**EXERCISE GOAL:**
Among the entries below, take the line with "participant R as Redis Streams" and the line with "Create user profile", and output them and every line between them exactly, with nothing else.

(Dataset items)
::::::::
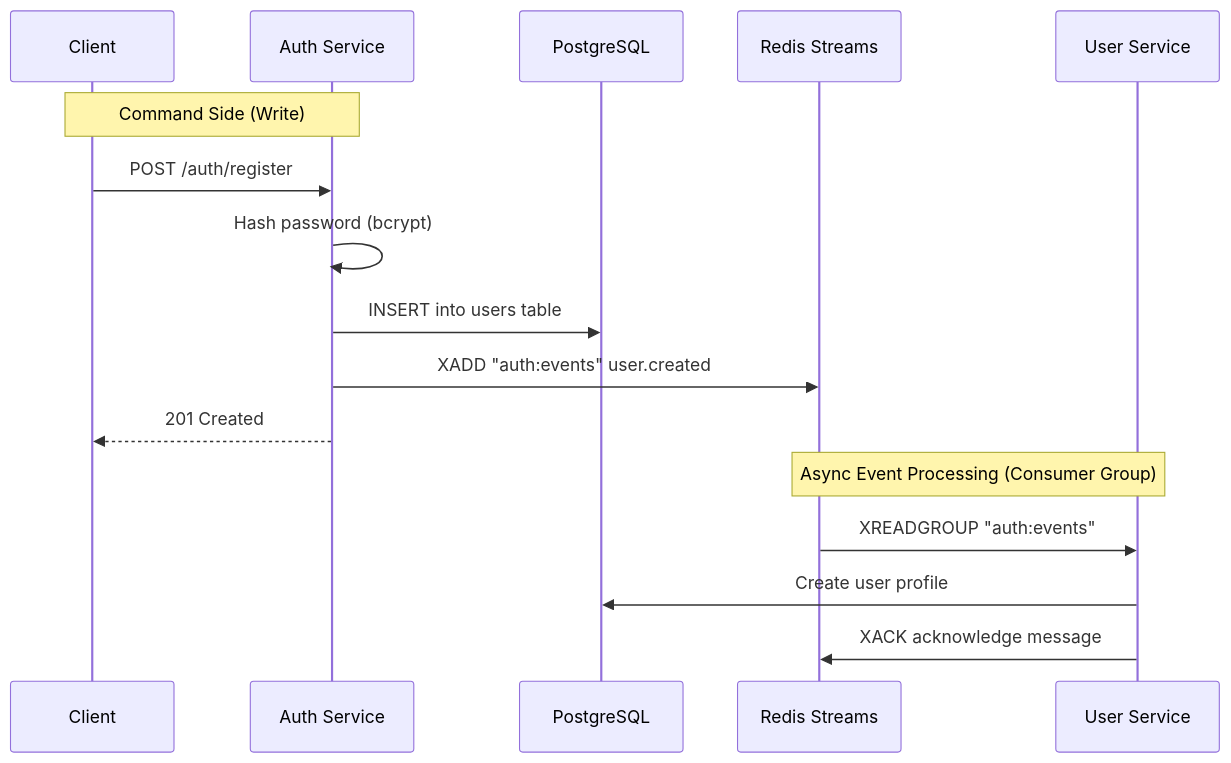
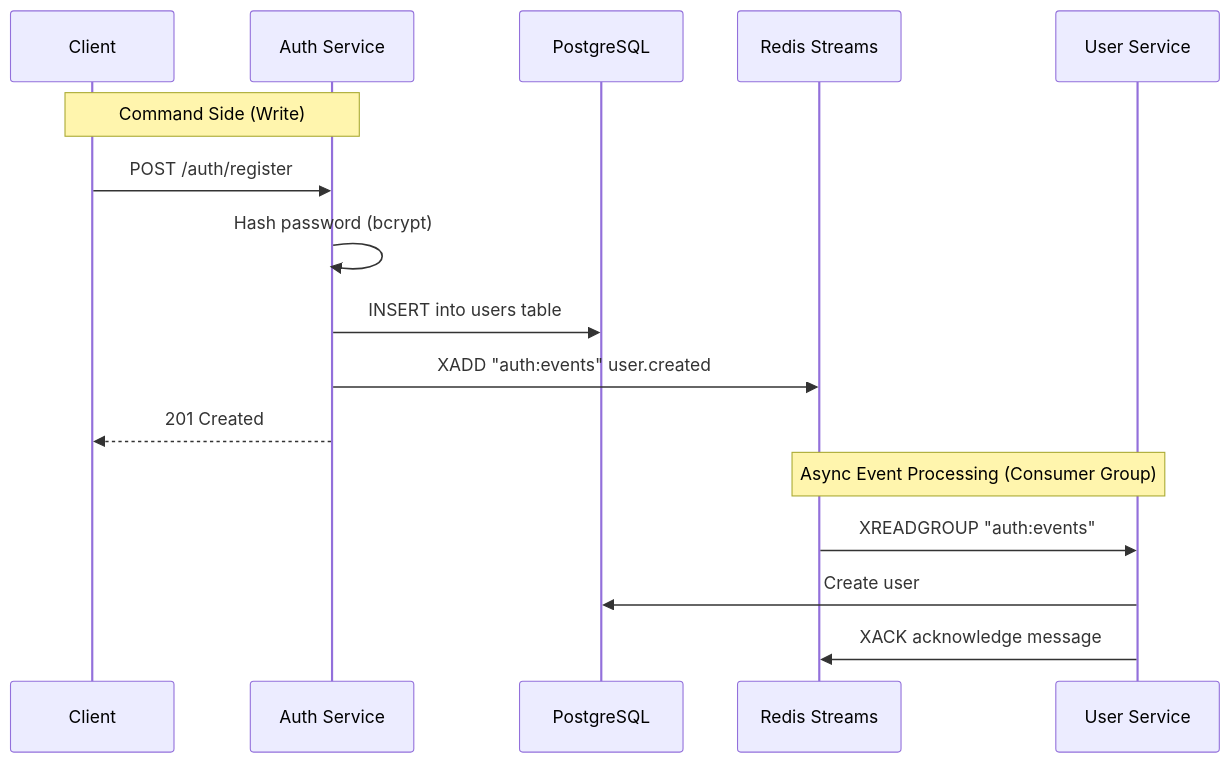
Before and after one commit to aldoignatachandra/Go-Microservices-Redis-Boilerplate: the second of 2 diagrams in README.md, drawn with Mermaid. The commit also changed other lines of this file and 63 other files, not shown here.

````diff
--- a/README.md
+++ b/README.md
@@ -101,20 +101,20 @@
 ```mermaid
 sequenceDiagram
   participant C as Client
   participant A as Auth Service
   participant D as PostgreSQL
   participant R as Redis Streams
   participant U as User Service
 
   Note over C,A: Command Side (Write)
   C->>A: POST /auth/register
   A->>A: Hash password (bcrypt)
   A->>D: INSERT into users table
   A->>R: XADD "auth:events" user.created
   A-->>C: 201 Created
 
   Note over R,U: Async Event Processing (Consumer Group)
   R->>U: XREADGROUP "auth:events"
-  U->>D: Create user profile
+  U->>D: Create user
   U->>R: XACK acknowledge message
 ```
````
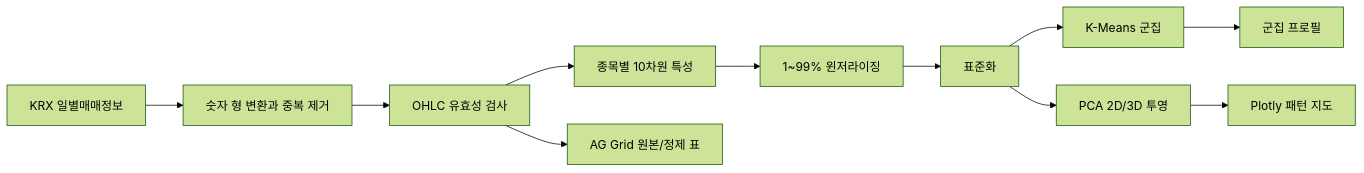
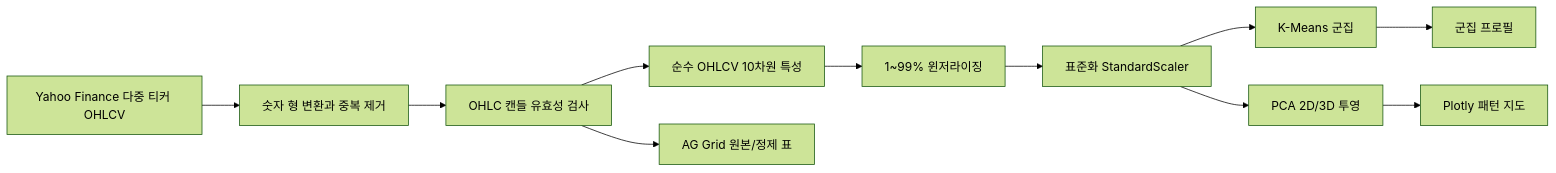
The diagram in README.md (edumgt/krx-aggrid), drawn with Mermaid (forest theme) before and after one commit. The commit also changed other lines of this file and 17 other files, not shown here.

First line of the commit message:
feat: Implement Yahoo Finance client for fetching stock data and enhance UI styles

````diff
--- a/README.md
+++ b/README.md
@@ -20,13 +20,13 @@
 ```mermaid
 flowchart LR
-    A[KRX 일별매매정보] --> B[숫자 형 변환과 중복 제거]
-    B --> C[OHLC 유효성 검사]
-    C --> D[종목별 10차원 특성]
+    A[Yahoo Finance 다중 티커 OHLCV] --> B[숫자 형 변환과 중복 제거]
+    B --> C[OHLC 캔들 유효성 검사]
+    C --> D[순수 OHLCV 10차원 특성]
     D --> E[1~99% 윈저라이징]
-    E --> F[표준화]
+    E --> F[표준화 StandardScaler]
     F --> G[K-Means 군집]
     F --> H[PCA 2D/3D 투영]
     G --> I[군집 프로필]
     H --> J[Plotly 패턴 지도]
     C --> K[AG Grid 원본/정제 표]
 ```
````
::::::::
**COMPLETED EXERCISE:**
   participant R as Redis Streams
   participant U as User Service
 
   Note over C,A: Command Side (Write)
   C->>A: POST /auth/register
   A->>A: Hash password (bcrypt)
   A->>D: INSERT into users table
   A->>R: XADD "auth:events" user.created
   A-->>C: 201 Created
 
   Note over R,U: Async Event Processing (Consumer Group)
   R->>U: XREADGROUP "auth:events"
-  U->>D: Create user profile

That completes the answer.